Plugins are now the recommended way to extend the capabilities of Docker. In fact, certification requires it. This post sheds light on what plugins are, the problems they solve and the most common mistake to avoid.
1) Plugins are containers, but not Docker Containers:
Docker documentation specifies plugins as out-of-process because they do not operate under the umbrella of Docker Engine. Why? Plugins are containers that are run natively via containerd, the low level component that implements container execution and provides process management.
Plugins operate in isolation from Docker Engine. They are invisible to familiar tools including
docker ps. And, plugins do not have access to many of Docker’s value added features including secrets management. For some, this is a cause for concern. We particularly enjoy the comedy of this tweet:
“docker plugins is the most infuriating feature I’ve seen yet. It is wrong on so many levels. it’s a parallel universe for containers.” – Darren Shepherd (Rancher) [link]
To be honest, there is some truth to his statement. Plugins do represent a parallel universe for containers, from a management perspective. However, after several years of working with Docker volumes, including solutions that pre-date plugins and even the volume API, we can say that the pros outweighs the cons.
Here’s what’s really great about Plugins:

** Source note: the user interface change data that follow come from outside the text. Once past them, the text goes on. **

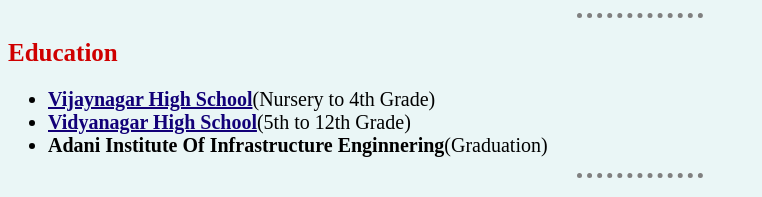
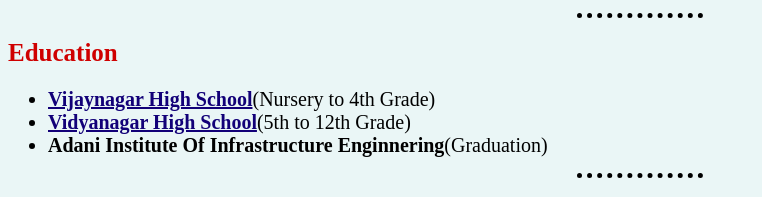
Before and after one commit to Natansh175/Website-CV, a plain HTML site: page Home Page.html in a window 1280 px wide. Shown: the part 468-665 px from the top of the page, without its empty margins (0-762 px from the left). Drawn offline with Linux system fonts and the light colour scheme.

Commit message:
Update styles.css

```diff
--- a/css/styles.css
+++ b/css/styles.css
@@ -9,7 +9,7 @@ hr {
   border-style: dotted none none;
   width: 10%;
   border-width: 5px;
-  border-color: grey;
+  border-color: black;
 }
 
 
```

- Boot order dependencies for plugins improve overall reliability of Docker volumes. Now, Docker containers that depend on volume drivers should no longer fail due to startup races with the associated volume driver. The pre-plugin solution to this problem required a messy interaction of timed retries… which was truly a poor solution in our book.
- Docker can now gracefully shutdown when containers have external volume dependencies. Termination ordering ensures that volume plugins will not be stopped before the containers that depend on them.
- Plugins operate in isolation. This prevents users from accidentally deleting or stopping volume drivers: out of sight, out of mind!
2) Plugins operate in isolation and have dedicated tools
As described above, plugins are native containerd containers. You administer them using a special purpose tool.
docker plugin provides one-stop shopping for installing, enabling, disabling, enumerating and upgrading plugins (special thanks to Docker folks for hearing our plea for the need to include upgrade support).
$ docker plugin --help Usage: docker plugin COMMAND Manage plugins Options: --help Print usage Commands: create Create a plugin from a rootfs and configuration. disable Disable a plugin enable Enable a plugin inspect Display detailed information on one or more plugins install Install a plugin ls List plugins push Push a plugin to a registry rm Remove one or more plugins set Change settings for a plugin upgrade Upgrade an existing plugin
One notable consequence of the plugin architecture, which is also listed as a benefit above, is plugin isolation. You cannot
docker exec into a plugin container. This presents challenges for accessing extended management functions offered by full-featured plugins. The Blockbridge Volume Plugin solves this by exposing an API endpoint which can be accessed using a containerized management tool (i.e., volume control). In the end, we think this delivers the best of both worlds: the plugin operates in isolation while extended management controls are available via standard docker container. See, sometimes change is a good thing.
3) Pitfall: plugin names are binding
There is a subtle detail of the current implementation of volume plugins that is sure to cause some pain. When a volume is provisioned, it is associated with the name of the driver that created it. By default, the driver name is the full plugin name as specified by the image format (ie., user/repo:tag). A consequence of this design is that it effectively binds a volume to a specific version of a plugin (i.e., tag). BE ADVISED: the failure mode is unforgiving. If the volume plugin version changes due to upgrade or is deprecated by the vendor, you lose the ability to enumerate, manage and access those volumes through Docker.
So what’s the solution? ALWAYS specify an
--alias when installing a volume plugin. Choose a unique, descriptive, name to refer to your plugin. And, if you are operating in a Swarm, be sure to
--alias your plugins consistently.
$ docker plugin install --help Usage: docker plugin install [OPTIONS] PLUGIN [KEY=VALUE...] Install a plugin Options: --alias string Local name for plugin --disable Do not enable the plugin on install --disable-content-trust Skip image verification (default true) --grant-all-permissions Grant all permissions necessary to run the plugin --help Print usage